My first seeing exercise was a lucky break, because i found it made me happy. At first i couldn't work out if it was something to do with the different angles around the periphery which was making me happy, or if it was just because i was experimenting with something which i actually thought was a bit crazy ... whichever it was, it was making me happy, so i was curious about it.

Concentrate with your eyes simultaneously on opposite peripheral focal points as described in Seeing Everything. You can do this by picking out two opposite objects on the periphery of your panoramic field of vision, - or while focusing on a boring focal point in front - both work. If you can sit so you have two lights, at e.g. 15° up on both sides, it will help.

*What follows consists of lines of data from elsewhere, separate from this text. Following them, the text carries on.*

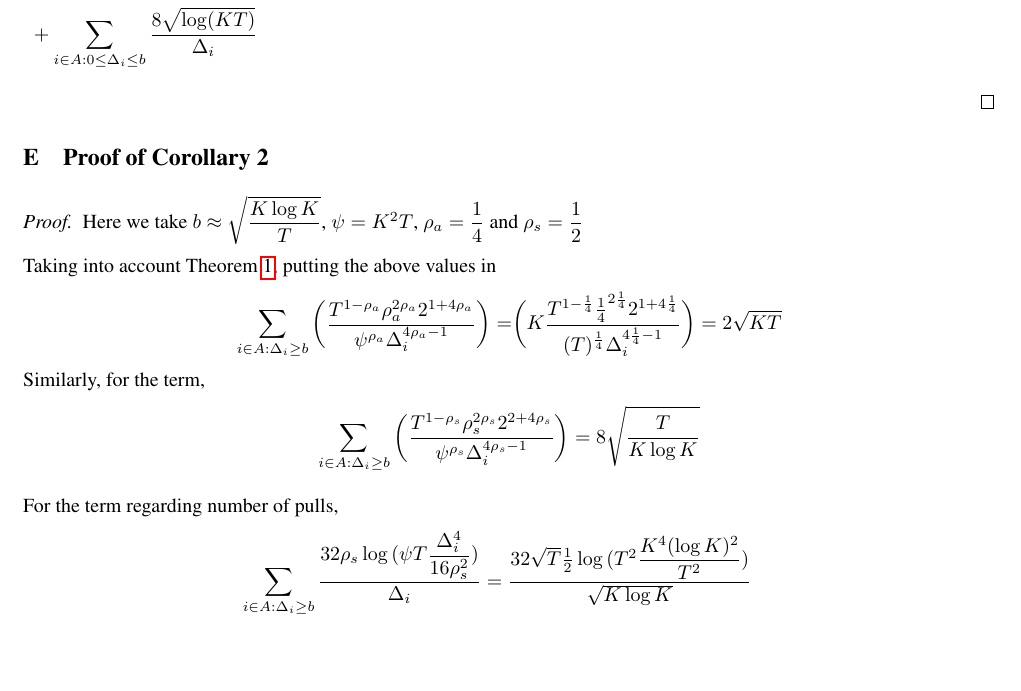
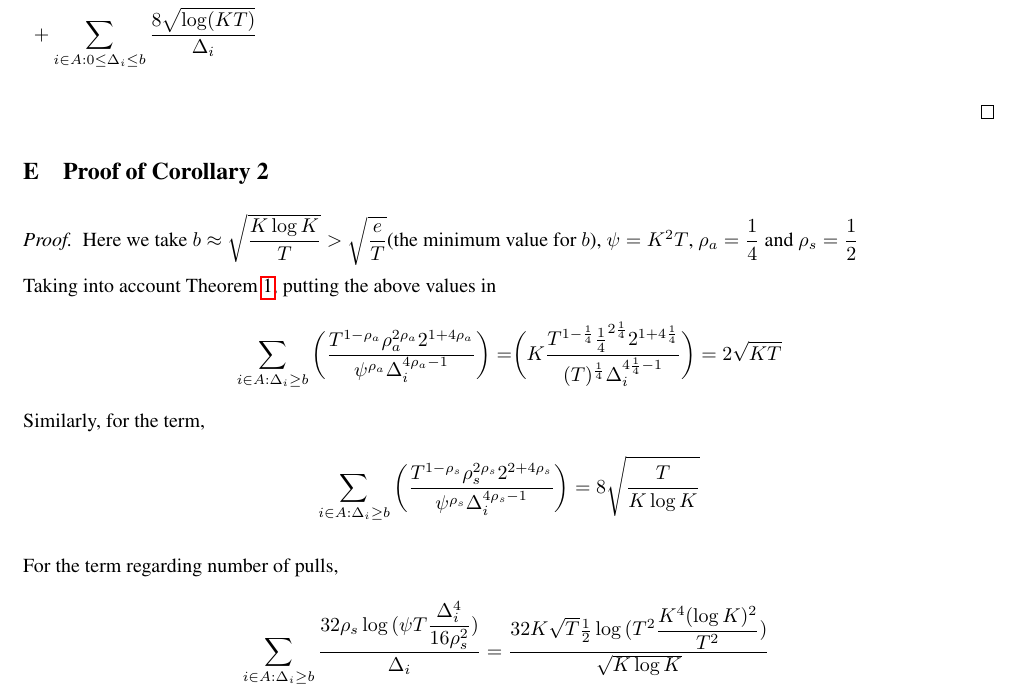
Before and after one commit to Subhojyoti/bandit, a LaTeX paper (clustered-ucb.tex, which reads appendix.tex): part of page 20 of 23 before the commit and part of page 20 of 24 after it, cut so that both start at the same text, the shorter picture padded with empty space. Compiled offline with pdfLaTeX.

Commit message:
Changes made on 5/10/2016

```diff
--- a/appendix.tex
+++ b/appendix.tex
@@ -573,7 +573,7 @@ Here we take $b\approx\sqrt{\dfrac{K\log K}{T}}$, $\psi=\dfrac{T}{\log(KT)}$, $\
 \section{Proof of Corollary 2}
 \label{App:Proof:Corollary:2}
 \begin{proof}
-Here we take $b\approx\sqrt{\dfrac{K\log K}{T}}$, $\psi=K^{2}T$, $\rho_{a}=\dfrac{1}{4}$ and $\rho_{s}=\dfrac{1}{2}$
+Here we take $b\approx\sqrt{\dfrac{K\log K}{T}} > \sqrt{\dfrac{e}{T}}$(the minimum value for $b$), $\psi=K^{2}T$, $\rho_{a}=\dfrac{1}{4}$ and $\rho_{s}=\dfrac{1}{2}$
 
 	Taking into account Theorem \ref{Result:Theorem:1}, putting the above values in
 	\begin{align*}
@@ -587,7 +587,7 @@ Here we take $b\approx\sqrt{\dfrac{K\log K}{T}}$, $\psi=K^{2}T$, $\rho_{a}=\dfra
 
 	For the term regarding number of pulls,
 	\begin{align*}
-	\sum_{i\in A:\Delta_{i}\geq b}\dfrac{32\rho_{s}\log{(\psi T\dfrac{\Delta_{i}^{4}}{16\rho_{s}^{2}})}}{\Delta_{i}} &= \dfrac{32\sqrt{T}\frac{1}{2}\log{(T^{2}\dfrac{K^{4}(\log K)^{2}}{T^{2}})}}{\sqrt{K\log K}}\\
+	\sum_{i\in A:\Delta_{i}\geq b}\dfrac{32\rho_{s}\log{(\psi T\dfrac{\Delta_{i}^{4}}{16\rho_{s}^{2}})}}{\Delta_{i}} &= \dfrac{32K\sqrt{T}\frac{1}{2}\log{(T^{2}\dfrac{K^{4}(\log K)^{2}}{T^{2}})}}{\sqrt{K\log K}}\\
 	&\leq  \dfrac{32\sqrt{KT}\log{(K^{2}(\log K))}}{\sqrt{\log K}}\\
 	&=64\sqrt{KT\log K} + \dfrac{32\log{(\log K)}}{\sqrt{\log K}}
 	\end{align*}
```
Also changed, not shown: expts.tex (line endings or trailing spaces).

And i believe every 15° or so around the perimeter of your field of vision, is an area which is sensitive to, responds to, and stimulates our moods.

It is remarkably effective and needs to be mentioned. I don't know how it fits in the 'big picture'. I will write more about this in time, but leave it as a side note at the moment.

In this context Paul McCartney's Yoga Exercises for Your Eyes (2.36 mins) is also intetresting.

PART 4 : Religions?

In some religious beliefs, some forms of Buddhism and Hinduism, change is synonymous with impermanence and suffering ... maybe sometimes even seen as an obstacle to the eternal ... whereas i'm suggesting it's the door to the eternal.

PART 5 : Questioning Myself on Psychological aspects of feeling safe

The blackbird flies away at the slightest sound or sight. The deer will stop what it's doing and look from 20 metres away, (perhaps slowly growing to trust us after years of being hunted). The hare will stay still for as long as it can and let a human walk by – but we can be sure at the very first sound, a shot of adrenalin goes through it's body and it is ready to spring and run.

Humans don't have these fears and to some extent this is because we have our abstract reasoning, we identify the sounds we hear.

Animals react as soon as they see or hear something sudden, they have to, they don't know what it may do. So, i'm thinking that the 'safe' feeling panoraming gives me, is only possible because i can do it at the same time as knowing things are safe.

Back to Panoramic Exercises : Seeing and Listening